He pinned me to the floor with his body, his strong hands gripping my arms to my sides, his legs weighting mine. I lost my mind. I bit him on the ear.

“Goddamn! Stop it!” He never lessened his grip, which was what I was working for, but brought his forehead down on mine, using my own trick against me. He hadn’t used full force, not by a long shot, but I gasped with pain and felt tears form in my eyes.

He moved his head down to my ear, so his cheek was against mine, an oddly intimate contact. I heaved and bucked against him, but I could feel the weakness in my movements. “Listen,” he hissed. And then as I opened my mouth to scream, hoping to throw him off guard for a second, he said the one thing that could have achieved a truce.

“They’re breaking in,” he whispered. “For God’s sake, just shut up and be still. They’ll kill us both.”

I know how to shut up and I know how to be still, though I couldn’t stop quivering. My eyes finally adjusted to the near-darkness of the closet, and by the faint light coming in through the partly open door, I saw that the man on top of me was Mr. Black Ponytail.

After a second, I wasn’t too surprised.

Those eyes were not focused on me, but staring out the closet door as the man listened to the faint sounds that were just now penetrating my tangled state of fear and rage.

He bent back so his mouth was by my ear, his newly shaven cheek again resting against mine. “It’s gonna take them a while. They don’t know shit about breaking and entering,” he said in a voice so low it seemed to come from somewhere inside my own head. “Now, who the fuck are you?”

Through clenched teeth I said, “I am the fucking
maid
.” Every muscle in my body was tensed, and the shivering would not stop no matter how I willed myself to be still. I began to make myself relax, knowing that if I didn’t, I would remain weak and disadvantaged.

BOOK: (LB1) Shakespeare's Champion
4.2Mb size Format: txt, pdf, ePub
ads

Other books

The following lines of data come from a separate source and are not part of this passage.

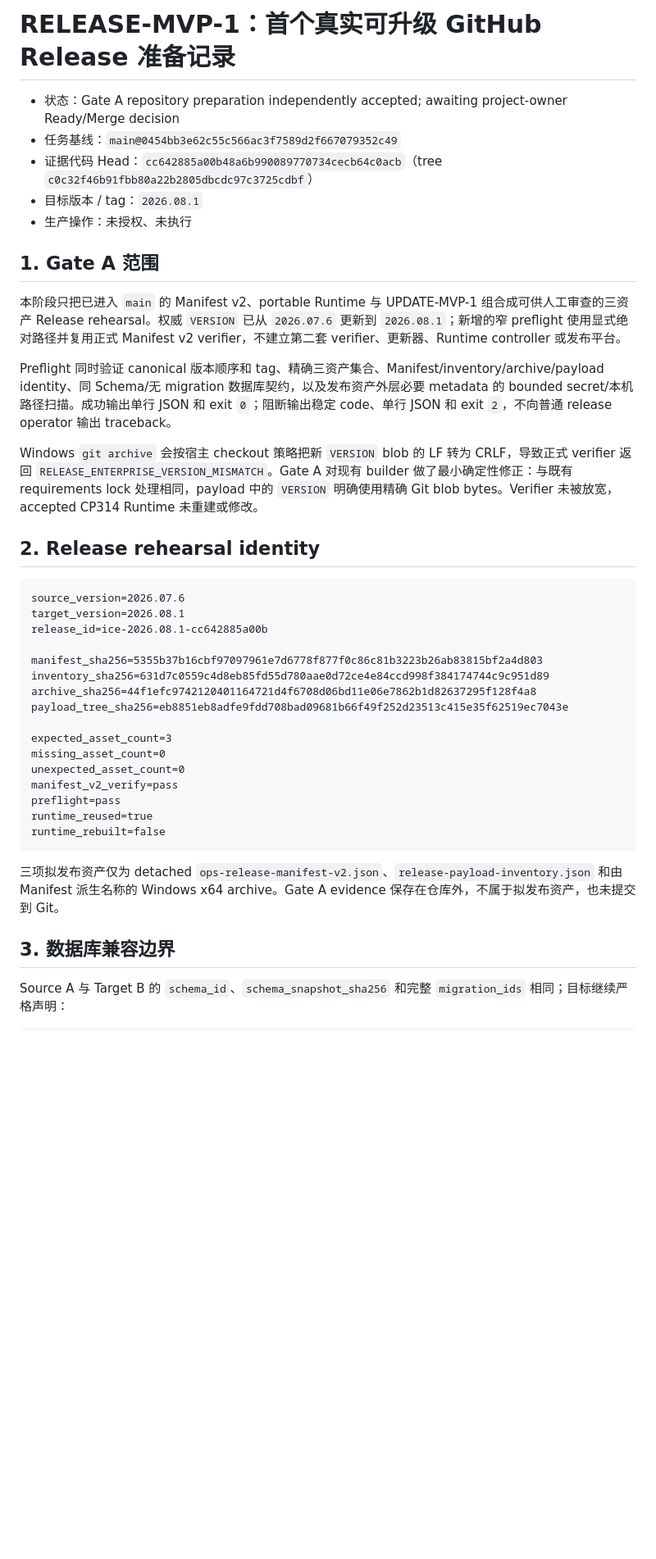
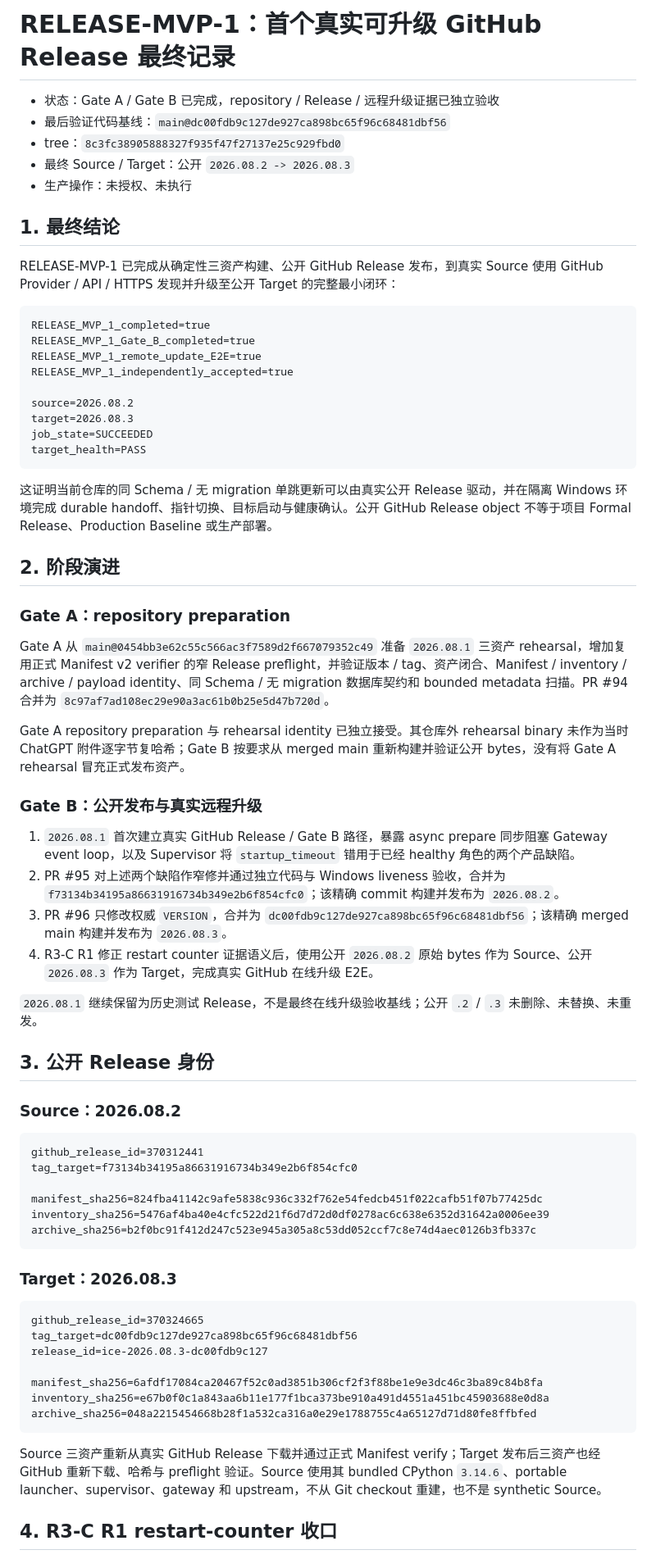
Before and after one commit to MEIS-DaCaiTou/Infinite-Canvas-Enterprise, a Markdown page: docs/ops/RELEASE-MVP-1-FIRST-REAL-UPGRADEABLE-RELEASE-2026-08.md, the part around one of its changes. Shown at 82% size. Drawn GitHub-style; blank space fills up the shorter version.

Commit message:
docs: close RELEASE-MVP-1 real online-update loop (#97)
Co-authored-by: aidan08.dacaitou <aidan08.dacaitou@gmail.com>

````diff
--- a/docs/ops/RELEASE-MVP-1-FIRST-REAL-UPGRADEABLE-RELEASE-2026-08.md
+++ b/docs/ops/RELEASE-MVP-1-FIRST-REAL-UPGRADEABLE-RELEASE-2026-08.md
@@ -1,42 +1,72 @@
-# RELEASE-MVP-1：首个真实可升级 GitHub Release 准备记录
+# RELEASE-MVP-1：首个真实可升级 GitHub Release 最终记录
 
-- 状态：Gate A repository preparation independently accepted; awaiting project-owner Ready/Merge decision
-- 任务基线：`main@0454bb3e62c55c566ac3f7589d2f667079352c49`
-- 证据代码 Head：`cc642885a00b48a6b990089770734cecb64c0acb`（tree `c0c32f46b91fbb80a22b2805dbcdc97c3725cdbf`）
-- 目标版本 / tag：`2026.08.1`
+- 状态：Gate A / Gate B 已完成，repository / Release / 远程升级证据已独立验收
+- 最后验证代码基线：`main@dc00fdb9c127de927ca898bc65f96c68481dbf56`
+- tree：`8c3fc38905888327f935f47f27137e25c929fbd0`
+- 最终 Source / Target：公开 `2026.08.2 -> 2026.08.3`
 - 生产操作：未授权、未执行
 
-## 1. Gate A 范围
+## 1. 最终结论
 
-本阶段只把已进入 `main` 的 Manifest v2、portable Runtime 与 UPDATE-MVP-1 组合成可供人工审查的三资产 Release rehearsal。权威 `VERSION` 已从 `2026.07.6` 更新到 `2026.08.1`；新增的窄 preflight 使用显式绝对路径并复用正式 Manifest v2 verifier，不建立第二套 verifier、更新器、Runtime controller 或发布平台。
-
-Preflight 同时验证 canonical 版本顺序和 tag、精确三资产集合、Manifest/inventory/archive/payload identity、同 Schema/无 migration 数据库契约，以及发布资产外层必要 metadata 的 bounded secret/本机路径扫描。成功输出单行 JSON 和 exit `0`；阻断输出稳定 code、单行 JSON 和 exit `2`，不向普通 release operator 输出 traceback。
-
-Windows `git archive` 会按宿主 checkout 策略把新 `VERSION` blob 的 LF 转为 CRLF，导致正式 verifier 返回 `RELEASE_ENTERPRISE_VERSION_MISMATCH`。Gate A 对现有 builder 做了最小确定性修正：与既有 requirements lock 处理相同，payload 中的 `VERSION` 明确使用精确 Git blob bytes。Verifier 未被放宽，accepted CP314 Runtime 未重建或修改。
-
-## 2. Release rehearsal identity
+RELEASE-MVP-1 已完成从确定性三资产构建、公开 GitHub Release 发布，到真实 Source 使用 GitHub Provider / API / HTTPS 发现并升级至公开 Target 的完整最小闭环：
 
 ```text
-source_version=2026.07.6
-target_version=2026.08.1
-release_id=ice-2026.08.1-cc642885a00b
+RELEASE_MVP_1_completed=true
+RELEASE_MVP_1_Gate_B_completed=true
+RELEASE_MVP_1_remote_update_E2E=true
+RELEASE_MVP_1_independently_accepted=true
 
-manifest_sha256=5355b37b16cbf97097961e7d6778f877f0c86c81b3223b26ab83815bf2a4d803
-inventory_sha256=631d7c0559c4d8eb85fd55d780aae0d72ce4e84ccd998f384174744c9c951d89
-archive_sha256=44f1efc9742120401164721d4f6708d06bd11e06e7862b1d82637295f128f4a8
-payload_tree_sha256=eb8851eb8adfe9fdd708bad09681b66f49f252d23513c415e35f62519ec7043e
-
-expected_asset_count=3
-missing_asset_count=0
-unexpected_asset_count=0
-manifest_v2_verify=pass
-preflight=pass
-runtime_reused=true
-runtime_rebuilt=false
+source=2026.08.2
+target=2026.08.3
+job_state=SUCCEEDED
+target_health=PASS
 ```
 
-三项拟发布资产仅为 detached `ops-release-manifest-v2.json`、`release-payload-inventory.json` 和由 Manifest 派生名称的 Windows x64 archive。Gate A evidence 保存在仓库外，不属于拟发布资产，也未提交到 Git。
+这证明当前仓库的同 Schema / 无 migration 单跳更新可以由真实公开 Release 驱动，并在隔离 Windows 环境完成 durable handoff、指针切换、目标启动与健康确认。公开 GitHub Release object 不等于项目 Formal Release、Production Baseline 或生产部署。
 
-## 3. 数据库兼容边界
+## 2. 阶段演进
 
-Source A 与 Target B 的 `schema_id`、`schema_snapshot_sha256` 和完整 `migration_ids` 相同；目标继续严格声明：
+### Gate A：repository preparation
+
+Gate A 从 `main@0454bb3e62c55c566ac3f7589d2f667079352c49` 准备 `2026.08.1` 三资产 rehearsal，增加复用正式 Manifest v2 verifier 的窄 Release preflight，并验证版本 / tag、资产闭合、Manifest / inventory / archive / payload identity、同 Schema / 无 migration 数据库契约和 bounded metadata 扫描。PR #94 合并为 `8c97af7ad108ec29e90a3ac61b0b25e5d47b720d`。
+
+Gate A repository preparation 与 rehearsal identity 已独立接受。其仓库外 rehearsal binary 未作为当时 ChatGPT 附件逐字节复哈希；Gate B 按要求从 merged main 重新构建并验证公开 bytes，没有将 Gate A rehearsal 冒充正式发布资产。
+
+### Gate B：公开发布与真实远程升级
+
+1. `2026.08.1` 首次建立真实 GitHub Release / Gate B 路径，暴露 async prepare 同步阻塞 Gateway event loop，以及 Supervisor 将 `startup_timeout` 错用于已经 healthy 角色的两个产品缺陷。
+2. PR #95 对上述两个缺陷作窄修并通过独立代码与 Windows liveness 验收，合并为 `f73134b34195a86631916734b349e2b6f854cfc0`；该精确 commit 构建并发布为 `2026.08.2`。
+3. PR #96 只修改权威 `VERSION`，合并为 `dc00fdb9c127de927ca898bc65f96c68481dbf56`；该精确 merged main 构建并发布为 `2026.08.3`。
+4. R3-C R1 修正 restart counter 证据语义后，使用公开 `2026.08.2` 原始 bytes 作为 Source、公开 `2026.08.3` 作为 Target，完成真实 GitHub 在线升级 E2E。
+
+`2026.08.1` 继续保留为历史测试 Release，不是最终在线升级验收基线；公开 `.2` / `.3` 未删除、未替换、未重发。
+
+## 3. 公开 Release 身份
+
+### Source：2026.08.2
+
+```text
+github_release_id=370312441
+tag_target=f73134b34195a86631916734b349e2b6f854cfc0
+
+manifest_sha256=824fba41142c9afe5838c936c332f762e54fedcb451f022cafb51f07b77425dc
+inventory_sha256=5476af4ba40e4cfc522d21f6d7d72d0df0278ac6c638e6352d31642a0006ee39
+archive_sha256=b2f0bc91f412d247c523e945a305a8c53dd052ccf7c8e74d4aec0126b3fb337c
+```
+
+### Target：2026.08.3
+
+```text
+github_release_id=370324665
+tag_target=dc00fdb9c127de927ca898bc65f96c68481dbf56
+release_id=ice-2026.08.3-dc00fdb9c127
+
+manifest_sha256=6afdf17084ca20467f52c0ad3851b306cf2f3f88be1e9e3dc46c3ba89c84b8fa
+inventory_sha256=e67b0f0c1a843aa6b11e177f1bca373be910a491d4551a451bc45903688e0d8a
+archive_sha256=048a2215454668b28f1a532ca316a0e29e1788755c4a65127d71d80fe8ffbfed
+```
+
+Source 三资产重新从真实 GitHub Release 下载并通过正式 Manifest verify；Target 发布后三资产也经 GitHub 重新下载、哈希与 preflight 验证。Source 使用其 bundled CPython `3.14.6`、portable launcher、supervisor、gateway 和 upstream，不从 Git checkout 重建，也不是 synthetic Source。
+
+## 4. R3-C R1 restart-counter 收口
+
````
Also changed, not shown: other parts of docs/ops/RELEASE-MVP-1-FIRST-REAL-UPGRADEABLE-RELEASE-2026-08.md (+111 -40 lines), docs/CURRENT_PROJECT_STATUS.md (+7 -6 lines).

Circus of the Grand Design by Wexler, Robert Freeman
Cinnamon Roll Murder by Fluke, Joanne
Someone Always Knows by Marcia Muller
Remembering Smell by Bonnie Blodgett
Down the Garden Path by Dorothy Cannell
Other Alexander, The by Levkoff, Andrew
The Flood by Maggie Gee
A Guide to Philosophy in Six Hours and Fifteen Minutes by Witold Gombrowicz, Benjamin Ivry